  • Government’s Less Attention to Navy: Much of the Indian budget is focused on the Army, with the air force being a distant second and the navy a poor third. And with naval capability building proving time-consuming and capital-intensive, that leaves India stuck with a continued slow pace of development of its naval capabilities relative to other actors, even as competitors such as China forge ahead more quickly.
  • India cancelled a deal for the heavy-weight Black Shark torpedoes, built by the Finmecannica subsidiary WASS, as a result of an unrelated corruption scandal that involved another subsidiary of Finmecannica, Augusta-Westland.
  • India’s Delay in Modernisation: For example, delay in signing the contract for P-75.

-Source: Indian Express

Migrants trapped in Belarus-Poland stand-off


Hundreds of desperate migrants were trapped in freezing weather on the border between Belarus and EU and NATO member Poland, with Warsaw accusing the regime in Minsk of using them to threaten European security.


Prelims, GS-I: Geography (Maps)

Dimensions of the Article:

  1. About Belarus
  2. About Poland

About Belarus

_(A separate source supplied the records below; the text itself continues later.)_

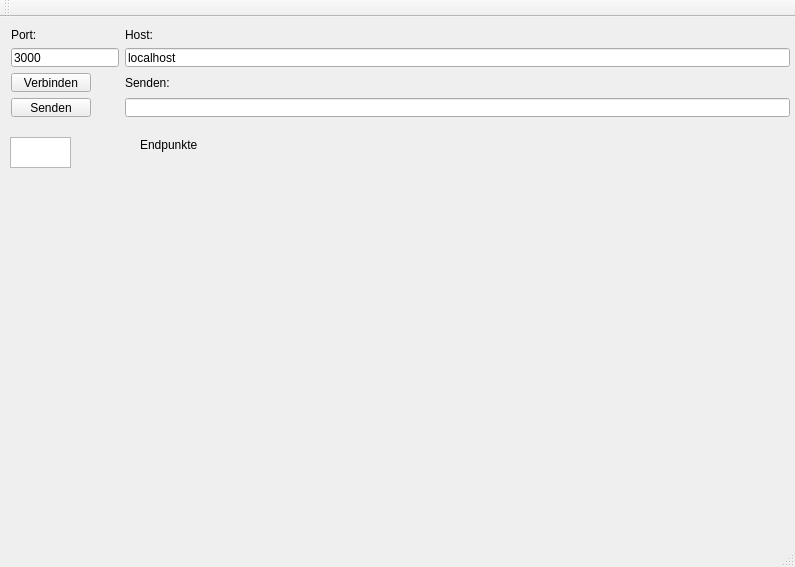
Old version of the form mainwindow.ui in the repository duebie90/HomeAutomationUi.
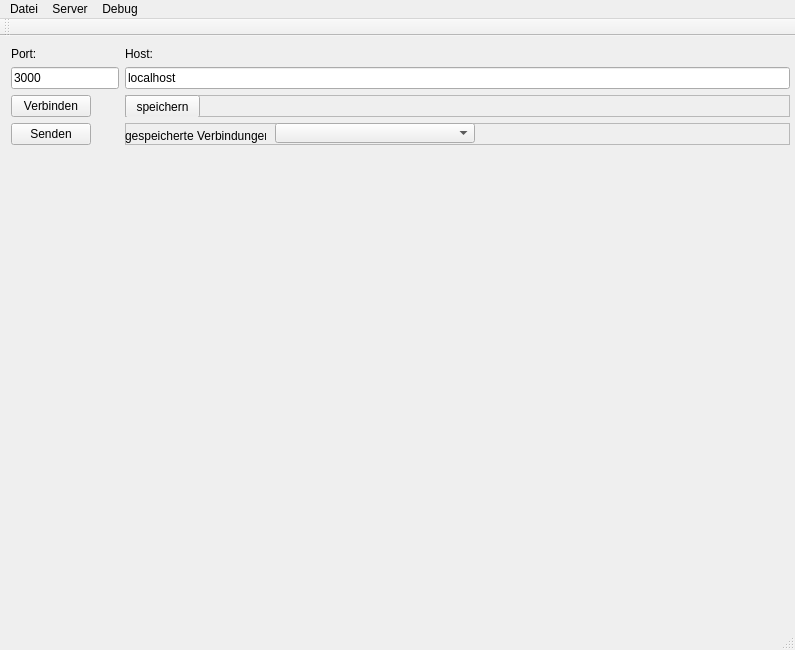
New version of the form. Icons and pictures are not drawn.

Commit message: Ui, Kommunikation mit Server und Protokoll weiterentwickelt.

Diff of the .ui file:
```diff
--- a/mainwindow.ui
+++ b/mainwindow.ui
@@ -7,7 +7,7 @@
     <x>0</x>
     <y>0</y>
     <width>795</width>
-    <height>567</height>
+    <height>650</height>
    </rect>
   </property>
   <property name="windowTitle">
@@ -24,7 +24,7 @@
       <x>0</x>
       <y>0</y>
       <width>801</width>
-      <height>111</height>
+      <height>140</height>
      </rect>
     </property>
     <layout class="QFormLayout" name="formLayout">
@@ -42,82 +42,143 @@
        </property>
       </widget>
      </item>
-     <item row="2" column="0">
+     <item row="3" column="0">
       <widget class="QLineEdit" name="lePort">
        <property name="text">
         <string>3000</string>
        </property>
       </widget>
      </item>
-     <item row="2" column="1">
+     <item row="3" column="1">
       <widget class="QLineEdit" name="leHost">
        <property name="text">
         <string>localhost</string>
        </property>
       </widget>
      </item>
-     <item row="3" column="0">
+     <item row="4" column="0">
       <widget class="QPushButton" name="buConnect">
        <property name="text">
         <string>Verbinden</string>
        </property>
       </widget>
      </item>
-     <item row="3" column="1">
-      <widget class="QLabel" name="label_3">
-       <property name="text">
-        <string>Senden:</string>
+     <item row="4" column="1">
+      <widget class="QFrame" name="frame_2">
+       <property name="frameShape">
+        <enum>QFrame::StyledPanel</enum>
        </property>
+       <property name="frameShadow">
+        <enum>QFrame::Raised</enum>
+       </property>
+       <widget class="QPushButton" name="buSaveConnection">
+        <property name="geometry">
+         <rect>
+          <x>0</x>
+          <y>0</y>
+          <width>75</width>
+          <height>23</height>
+         </rect>
+        </property>
+        <property name="text">
+         <string>speichern</string>
+        </property>
+       </widget>
       </widget>
      </item>
-     <item row="4" column="0">
+     <item row="5" column="0">
       <widget class="QPushButton" name="buSend">
        <property name="text">
         <string>Senden</string>
        </property>
       </widget>
      </item>
-     <item row="4" column="1">
-      <widget class="QLineEdit" name="leToSend"/>
+     <item row="5" column="1">
+      <widget class="QFrame" name="frame">
+       <property name="frameShape">
+        <enum>QFrame::StyledPanel</enum>
+       </property>
+       <property name="frameShadow">
+        <enum>QFrame::Raised</enum>
+       </property>
+       <widget class="QComboBox" name="cb_Connections">
+        <property name="geometry">
+         <rect>
+          <x>150</x>
+          <y>0</y>
+          <width>200</width>
+          <height>20</height>
+         </rect>
+        </property>
+       </widget>
+       <widget class="QLabel" name="label_3">
+        <property name="geometry">
+         <rect>
+          <x>0</x>
+          <y>5</y>
+          <width>141</width>
+          <height>16</height>
+         </rect>
+        </property>
+        <property name="text">
+         <string>gespeicherte Verbindungen:</string>
+        </property>
+       </widget>
+      </widget>
      </item>
     </layout>
    </widget>
-   <widget class="QLabel" name="label_4">
+   <widget class="QFrame" name="hBoxUpperFrane">
     <property name="geometry">
      <rect>
-      <x>140</x>
-      <y>120</y>
-      <width>71</width>
-      <height>16</height>
+      <x>0</x>
+      <y>150</y>
+      <width>781</width>
+      <height>200</height>
      </rect>
     </property>
-    <property name="text">
-     <string>Endpunkte</string>
+    <property name="frameShape">
+     <enum>QFrame::NoFrame</enum>
     </property>
-   </widget>
-   <widget class="QTableView" name="tableEndpoints">
-    <property name="enabled">
-     <bool>true</bool>
+    <property name="frameShadow">
+     <enum>QFrame::Plain</enum>
     </property>
-    <property name="geometry">
-     <rect>
-      <x>10</x>
-      <y>120</y>
-      <width>61</width>
-      <height>31</height>
-     </rect>
+    <property name="lineWidth">
+     <number>2</number>
     </property>
    </widget>
-   <widget class="QWidget" name="gridLayoutWidget_2">
+   <widget class="QFrame" name="hBoxLowerFrame">
     <property name="geometry">
      <rect>
-      <x>10</x>
-      <y>160</y>
-      <width>761</width>
-      <height>351</height>
+      <x>0</x>
+      <y>380</y>
+      <width>781</width>
+      <height>200</height>
      </rect>
     </property>
-    <layout class="QGridLayout" name="grid_endpointWidgets"/>
+    <property name="frameShape">
+     <enum>QFrame::NoFrame</enum>
+    </property>
+    <property name="frameShadow">
+     <enum>QFrame::Plain</enum>
+    </property>
+    <property name="lineWidth">
+     <number>1</number>
+    </property>
+    <property name="midLineWidth">
+     <number>1</number>
+    </property>
+    <widget class="QWidget" name="horizontalLayoutWidget_2">
+     <property name="geometry">
+      <rect>
+       <x>0</x>
+       <y>0</y>
+       <width>781</width>
+       <height>201</height>
+      </rect>
+     </property>
+     <layout class="QHBoxLayout" name="horizontalLayoutEndpointWidgets_lower"/>
+    </widget>
    </widget>
   </widget>
   <widget class="QMenuBar" name="menuBar">
@@ -129,6 +190,27 @@
      <height>21</height>
     </rect>
    </property>
+   <widget class="QMenu" name="menuDAtei">
+    <property name="title">
+     <string>Datei</string>
+    </property>
+    <addaction name="actionQuit"/>
+   </widget>
+   <widget class="QMenu" name="menuServer_2">
+    <property name="title">
+     <string>Server</string>
+    </property>
+    <addaction name="actionResetServer"/>
+   </widget>
+   <widget class="QMenu" name="menuDebug">
+    <property name="title">
+     <string>Debug</string>
+    </property>
+    <addaction name="actionResetUi"/>
+   </widget>
+   <addaction name="menuDAtei"/>
+   <addaction name="menuServer_2"/>
+   <addaction name="menuDebug"/>
   </widget>
   <widget class="QToolBar" name="mainToolBar">
    <attribute name="toolBarArea">
```
Left out of the diff: 33 changed lines with no effect on the pictures. The commit also changes 16 other files.
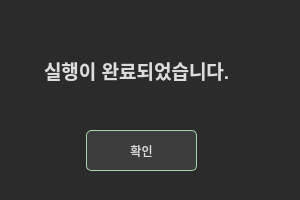
The window that Qt_Widgets_App_RoutineAutomator/Qt_Widgets_App_RoutineAutomator/Qt_WC_RoutineOk.ui (dndjd321/RoutineAutomator) describes before a commit, drawn with Qt 5.
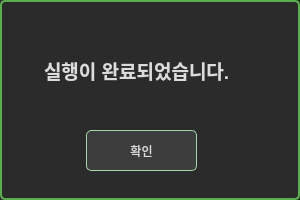
The same window after the commit.

What changed in the file:
```diff
--- a/Qt_Widgets_App_RoutineAutomator/Qt_Widgets_App_RoutineAutomator/Qt_WC_RoutineOk.ui
+++ b/Qt_Widgets_App_RoutineAutomator/Qt_Widgets_App_RoutineAutomator/Qt_WC_RoutineOk.ui
@@ -22,6 +22,8 @@
 /* 서브 창 배경 */
 QDialog {
 	background-color: #2b2b2b;
+	border : 2px solid #5CAF50;
+	border-radius: 5px;
 }
 
 /* 모든 텍스트 기본 설정 */
```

  • Belarus is a landlocked country in Eastern Europe. Minsk is the capital and largest city.
  • It is bordered by Russia to the east and northeast, Ukraine to the south, Poland to the west, and Lithuania and Latvia to the northwest.
  • Belarus is a developing country, ranking 53rd in the Human Development Index.
  • It has been a member of the United Nations since its founding as well as joined the CIS, the CSTO, the EAEU, the OSCE and the Non-Aligned Movement.
  • It has shown no aspirations for joining the European Union but nevertheless maintains a bilateral relationship with the EU.

About Poland

  • Poland is a country located in Central Europe and has a largely temperate seasonal climate.
  • Warsaw is the nation’s capital and largest metropolis.
  • Poland’s topographically diverse territory extends from the beaches along the Baltic Sea in the north to the Sudetes and Carpathian Mountains in its south.
  • The country is bordered by Lithuania and Russia (Kaliningrad Oblast) to the northeast, Belarus and Ukraine to the east, Slovakia and the Czech Republic to the south, and Germany to the west.
  • Poland is a member state of the Schengen Area, European Union, European Economic Area, the United Nations, NATO, the OECD, the Three Seas Initiative and the Visegrád Group.

-Source: The Hindu

December 2023